Energy. On the energy side, stimulus II provides billions for smart grid to speed the installation of smart meter technology and underwrite expanding wind, solar and other renewable energy technologies thus providing a lifeline to the cleantech investments of venture capitalists to speed the market clearing process of consolidation and flip. It also kept the deal flow for wind and solar energy projects going when capital dried up for project financing and fed the renewable portfolio standards needs of utilities all in a deliberate effort to boost the market share of renewable energy in the overall energy mix.
Information Access. On the information front the race for bandwidth and 4G and faster ways to stream video, satisfy our lust for internet speed and harness the value creating power of Apps and cloud-based storage of both software and data is turning the media and communications industries on their head.
Communications. Traditional telephone companies are now in freefall over loss of landline accounts as customers switch to wireless mobile communications. Cable TV companies offer bundled of cable TV, broadband and VOIP phones at attractive prices to further erode telecom market share. AT&T’s deal for exclusive iPhone access and now data access (albeit without long term contracts for new must have toys like iPad complement iPhone customer relationships to give us wireless, mobile access to any information we seek, anytime, anywhere at affordable prices.

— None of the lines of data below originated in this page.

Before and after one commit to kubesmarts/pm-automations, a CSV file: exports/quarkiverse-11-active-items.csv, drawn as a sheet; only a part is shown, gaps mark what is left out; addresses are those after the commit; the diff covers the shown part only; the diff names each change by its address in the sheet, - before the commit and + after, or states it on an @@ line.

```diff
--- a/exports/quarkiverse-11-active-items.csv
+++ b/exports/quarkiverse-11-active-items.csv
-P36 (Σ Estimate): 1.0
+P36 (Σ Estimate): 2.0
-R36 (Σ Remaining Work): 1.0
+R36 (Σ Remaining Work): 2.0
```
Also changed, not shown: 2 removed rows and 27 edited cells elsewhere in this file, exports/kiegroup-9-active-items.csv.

Entertainment. Remember the fights over file sharing not long ago where music distributers made examples of college students for downloading songs? Now those same media merchants are fighting to gain access to streaming media outlets for movies, TV shows and other content on demand and iTunes has shown them all how to make money by giving customers want they want, when they want it, at prices poor college students and now the unemployed masses can afford—all on those must have toys. Netflix has driven Blockbuster into the ground with convenience and pricing—and don’t forget no late fees—and now offers on demand streaming access to its enormous catalog with your Tivo.

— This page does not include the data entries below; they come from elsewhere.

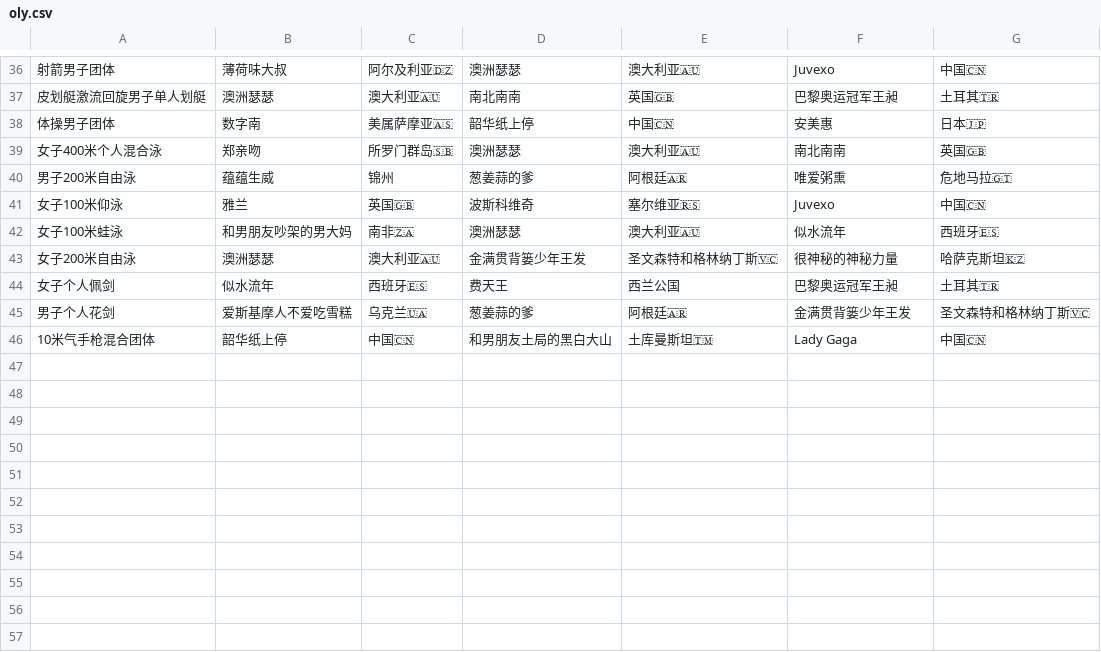
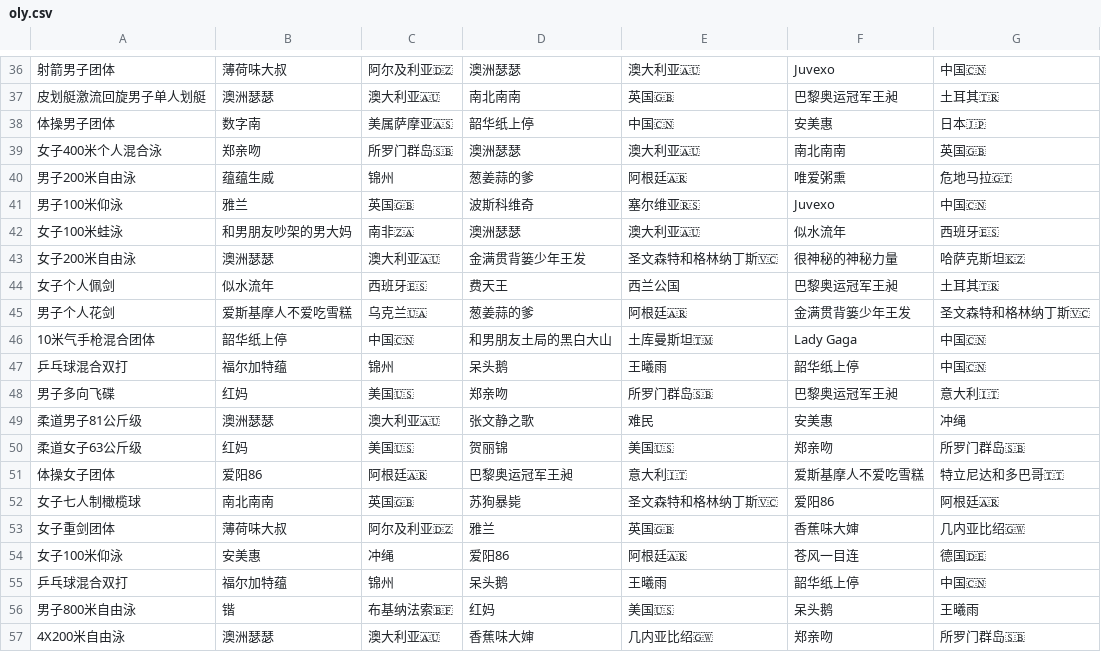
Before and after one commit to KingAgain/SOlympic, a CSV file: public/oly.csv, drawn as a sheet; only a part is shown, gaps mark what is left out.

Commit message:
Update data

```diff
--- a/public/oly.csv
+++ b/public/oly.csv
@@ -40,3 +40,3 @@
 男子200米自由泳,蕴蕴生威,锦州,葱姜蒜的爹,阿根廷🇦🇷,唯爱粥熏,危地马拉🇬🇹
-女子100米仰泳,雅兰,英国🇬🇧,波斯科维奇,塞尔维亚🇷🇸,Juvexo,中国🇨🇳
+男子100米仰泳,雅兰,英国🇬🇧,波斯科维奇,塞尔维亚🇷🇸,Juvexo,中国🇨🇳
 女子100米蛙泳,和男朋友吵架的男大妈,南非🇿🇦,澳洲瑟瑟,澳大利亚🇦🇺,似水流年,西班牙🇪🇸
@@ -46 +46,12 @@
 10米气手枪混合团体,韶华纸上停,中国🇨🇳,和男朋友土局的黑白大山,土库曼斯坦🇹🇲,Lady Gaga,中国🇨🇳
+乒乓球混合双打,福尔加特蕴,锦州,呆头鹅,王曦雨,韶华纸上停,中国🇨🇳
+男子多向飞碟,红妈,美国🇺🇸,郑亲吻,所罗门群岛🇸🇧,巴黎奥运冠军王昶,意大利🇮🇹
+柔道男子81公斤级,澳洲瑟瑟,澳大利亚🇦🇺,张文静之歌,难民,安美惠,冲绳
+柔道女子63公斤级,红妈,美国🇺🇸,贺丽锦,美国🇺🇸,郑亲吻,所罗门群岛🇸🇧
+体操女子团体,爱阳86,阿根廷🇦🇷,巴黎奥运冠军王昶,意大利🇮🇹,爱斯基摩人不爱吃雪糕,特立尼达和多巴哥🇹🇹
+女子七人制橄榄球,南北南南,英国🇬🇧,苏狗暴毙,圣文森特和格林纳丁斯🇻🇨,爱阳86,阿根廷🇦🇷
+女子重剑团体,薄荷味大叔,阿尔及利亚🇩🇿,雅兰,英国🇬🇧,香蕉味大婶,几内亚比绍🇬🇼
+女子100米仰泳,安美惠,冲绳,爱阳86,阿根廷🇦🇷,苍风一目连,德国🇩🇪
+乒乓球混合双打,福尔加特蕴,锦州,呆头鹅,王曦雨,韶华纸上停,中国🇨🇳
+男子800米自由泳,锴,布基纳法索🇧🇫,红妈,美国🇺🇸,呆头鹅,王曦雨
+4X200米自由泳,澳洲瑟瑟,澳大利亚🇦🇺,香蕉味大婶,几内亚比绍🇬🇼,郑亲吻,所罗门群岛🇸🇧
```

Value. Marketers are learning that the market share game is not about pissing off your customers by locking them into long term contracts with crappy phones and gear, but by offering “got to have” equipment that is seamlessly integrated into a fast, convenient, reliable network priced to make it sticky. So while AT&T tries to stick it to customers by charging premium prices for iPhone use, Sprint offers an ‘all you can eat’ plan of phone, data, web access and text with Droid and Palm Pre (not quite as cool as iPhone but adequate to the task). And we buy those Sprint phones and service plans even though we’d still love to have an iPhone just to remind Steve Jobs that while his stuff is cool we don’t plan to let him own us either—and we all hate Ma Bell’s tactics.
Security. There are a few glitches to work out like interoperability standards so all these boxes, sensors and gadgets work together seamlessly. If it isn’t plug and play we will NOT PLAY—and vendors get that. And don’t forget all those smart meters being installed. Right now they are still just one way feeding the utility with 10 minute readings on our energy use. California is among the first states to force utilities to start giving us access to that information—but don’t get excited. You will need a data center the size of your family room to hold the computing power to manage that tsunami of data. So expect vendors of home energy management solutions, home area networks, home servers and so forth to start spamming you and filling your mailbox with offers over the next year. Be choosey.
And yes, the Obama Administration is proposing yet another $ 6 billion stimulus program for Home Star and Recovery Through Retrofit programs to help finance home energy retrofits to improve energy efficiency. Home Star is the home version of the Energy Star program of US DOE trying to brand energy efficiency and retrofit efforts in a nationwide program that will attract big box players like Best Buy, Home Depot, Sears and others to jump into the equipment retrofit, installation and energy management services segment all in the name, of course, of creating jobs. But Home Star is the brainchild of Silicon Valley venture capital firms who want the Government’s help selling their networks, sensors, boxes and gadgets to get ready for the smart-grid enabled future.
This is only the opening salvos for the battle for control over the gateway to the customer. The next round will include Big Box Stores, big names in IT and equipment, and (be careful what you wish for) stimulus III in the form of ‘cash for caulkers’ that seek to work on the customer side of the smart meter to get us hooked on the gadgets, sensors, networks and toys essential to assemble the parts of that Home Area Network (HAN) lifestyle they all hope we’ll see at the ‘next cool toy’ we all must have.
Who will control the gateway to the customer in the future? That fight is just beginning. Right now utilities control that gateway through the meter, but smart metering technology is challenging that control. New players seek to offer us services and bundle packages of those services in an effort to aggregate customers for wallet share and market share growth.
Will we play that game as customers? You bet we will the only question is how much will it cost and how much will I get in that bundle?
Oh and don’t forget to ask for the sports package with 100 mbps streaming video broadband speeds.